Rainy Days Out and About in Marrakech

For those days when it does rain (mainly during the winter months, although spectacular summer thunderstorms can provide a free light show) then the following ideas may help. This is by no means an exhaustive list.

In the north in the medina you will find the oldest Islamic university, the Medersa ben Youssef. Worth visiting for its architecture and for a glimpse into the lives of the students who studied there. Alongside the medersa is the relatively modern Musee de Marrakech worth seeing for its amazing "Close Encounters" chandelier in ornate brass and glass. The museum's collections, including changing artworks, are not too notable however. Across the road is the Koubba, although not covered against the rain, is interesting as the newly discovered and excavated medersa student latrines.

Within the medina to the south are various venues which are worth a visit on a rainy day. Within a short walk from each other are the Palais Bahia (not el Badi Palace, which is open to the skies, being a ruin, albeit an interesting and historically important site), lthe Museum of Modern Art (inspiring arcitecture if a bit weak on the changing exhibits) and Maison Tiskiwin which houses mainly sub-Saharan tribal artifacts collected by the anthropologist, Bert Flint. Also in this area is the Jewish quarter, the Mellah (officially called Hay Assalam) with its indoor market replete with spice and herboriste stalls, fabric shops and more. There are synagogues here too but opening times vary. Opposite the side entrance to the Mellah is a gold and silver covered souk.

Although the main tourist souks are mainly covered with cane and rattan "ceilings" water can drip through on a particularly rainy day. However many of the shops and boutiques are in internal spaces and offer and travellers wish to spend hours a carpet emporium is the place to be. Ready made djellabas and gandoras can be found here and if time permits a visitor can have one made to their own design and choice of fabrics.

Remaining with the shopping theme, for local produce try the adjoined markets outside of the Mellah or the Marche Centrale near Avenue Mohammed V in Guilez (the ville nouvelle). Heading back along this avenue towards the medina (look for the minaret of the Koutubia mosque) the Ensemble Artisinal can be found. This mainly covered complex offers Moroccan artisan goods such as slippers, siver jewelry, wood items, clothes, musical instruments, Arabic calligraphy and more in its small shops. The prices here are government fixed which although somewhat dearer than in the souks avoids the need for haggling. For "out of town" shopping Marjane and Carrefour offer a European style hypermarket experience.

The "hop on - hop off" tour bases (look out for open topped double-deckers in red livery) run city tours as do the horse-drawn carriages, caleches, witch have a hood to protect passengers from rain (or sun!)

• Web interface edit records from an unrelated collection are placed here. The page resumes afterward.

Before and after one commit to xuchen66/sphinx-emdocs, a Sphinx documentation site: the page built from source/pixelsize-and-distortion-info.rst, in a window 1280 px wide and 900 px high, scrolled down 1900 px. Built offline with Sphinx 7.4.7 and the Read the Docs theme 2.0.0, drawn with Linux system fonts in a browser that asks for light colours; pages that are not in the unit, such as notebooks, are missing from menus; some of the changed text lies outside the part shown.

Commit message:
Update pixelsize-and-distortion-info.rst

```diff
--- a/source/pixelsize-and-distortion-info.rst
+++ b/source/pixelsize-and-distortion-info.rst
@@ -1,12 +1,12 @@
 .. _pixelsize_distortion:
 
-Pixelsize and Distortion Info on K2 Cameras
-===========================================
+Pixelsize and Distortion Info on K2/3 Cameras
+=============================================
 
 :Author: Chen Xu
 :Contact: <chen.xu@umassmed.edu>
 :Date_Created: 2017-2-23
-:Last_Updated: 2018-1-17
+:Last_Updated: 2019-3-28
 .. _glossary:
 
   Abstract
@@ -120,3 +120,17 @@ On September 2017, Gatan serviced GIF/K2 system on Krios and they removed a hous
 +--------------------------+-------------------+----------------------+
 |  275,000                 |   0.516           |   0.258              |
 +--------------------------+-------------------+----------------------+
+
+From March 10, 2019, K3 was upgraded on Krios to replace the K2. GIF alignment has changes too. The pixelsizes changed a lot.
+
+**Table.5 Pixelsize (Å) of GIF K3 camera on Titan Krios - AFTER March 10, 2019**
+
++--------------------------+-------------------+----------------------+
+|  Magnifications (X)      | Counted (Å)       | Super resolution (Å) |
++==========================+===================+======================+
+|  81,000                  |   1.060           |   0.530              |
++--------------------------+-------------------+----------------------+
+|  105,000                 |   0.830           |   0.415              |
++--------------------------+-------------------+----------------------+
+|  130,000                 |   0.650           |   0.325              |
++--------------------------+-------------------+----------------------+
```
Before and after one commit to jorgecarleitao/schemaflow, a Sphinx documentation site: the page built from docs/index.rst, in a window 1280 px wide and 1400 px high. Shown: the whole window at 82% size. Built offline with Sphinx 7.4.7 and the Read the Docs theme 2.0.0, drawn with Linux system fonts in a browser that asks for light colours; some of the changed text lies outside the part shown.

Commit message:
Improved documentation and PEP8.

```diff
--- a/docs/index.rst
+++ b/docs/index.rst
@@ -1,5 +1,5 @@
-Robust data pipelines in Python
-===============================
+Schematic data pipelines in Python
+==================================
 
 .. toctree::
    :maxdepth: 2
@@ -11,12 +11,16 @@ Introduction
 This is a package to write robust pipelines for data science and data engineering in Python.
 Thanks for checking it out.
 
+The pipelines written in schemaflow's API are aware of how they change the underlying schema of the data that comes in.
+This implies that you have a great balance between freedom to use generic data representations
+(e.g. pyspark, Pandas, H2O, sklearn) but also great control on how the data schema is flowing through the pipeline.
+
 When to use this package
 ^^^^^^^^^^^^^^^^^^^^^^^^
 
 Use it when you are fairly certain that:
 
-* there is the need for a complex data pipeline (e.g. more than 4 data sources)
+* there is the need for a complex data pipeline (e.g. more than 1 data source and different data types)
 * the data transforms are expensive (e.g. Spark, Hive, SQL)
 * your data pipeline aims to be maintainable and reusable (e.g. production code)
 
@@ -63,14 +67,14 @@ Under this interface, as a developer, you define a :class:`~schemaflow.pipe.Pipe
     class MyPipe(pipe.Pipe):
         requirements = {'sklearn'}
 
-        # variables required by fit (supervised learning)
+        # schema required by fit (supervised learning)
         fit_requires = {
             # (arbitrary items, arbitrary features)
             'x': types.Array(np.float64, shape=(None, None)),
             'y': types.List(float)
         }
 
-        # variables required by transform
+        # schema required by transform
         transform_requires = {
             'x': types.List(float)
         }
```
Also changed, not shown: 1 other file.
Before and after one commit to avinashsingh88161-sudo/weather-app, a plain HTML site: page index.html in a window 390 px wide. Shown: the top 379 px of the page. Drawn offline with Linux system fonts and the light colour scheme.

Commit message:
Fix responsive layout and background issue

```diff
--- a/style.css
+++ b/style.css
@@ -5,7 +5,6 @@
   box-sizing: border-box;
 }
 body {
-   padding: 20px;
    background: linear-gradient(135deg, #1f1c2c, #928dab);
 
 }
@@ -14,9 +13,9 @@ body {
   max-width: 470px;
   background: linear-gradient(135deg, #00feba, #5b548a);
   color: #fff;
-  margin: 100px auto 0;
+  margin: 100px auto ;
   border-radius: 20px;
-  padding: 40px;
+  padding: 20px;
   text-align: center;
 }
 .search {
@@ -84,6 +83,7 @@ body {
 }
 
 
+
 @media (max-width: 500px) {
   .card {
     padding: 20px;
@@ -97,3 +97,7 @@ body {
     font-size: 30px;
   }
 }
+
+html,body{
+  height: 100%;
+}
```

Finally the cinemas for a rainy afternoon. There are several small cinemas catering almost exclusively for Moroccans. Two others are somewhat more tourist friendly. These are the Colisee on Boulevard Mohammed Zerktoina in Guilez, and cinema Mabrouka on Rue Bab Agnaou just off the main square. Bollywood/Kung-fu double feature films are the staples (in Hindi with Arabic and sometimes French subtitles) and occasional French (dubbed or subtitled) or even more occasional American imports (also dubbed/subtitled).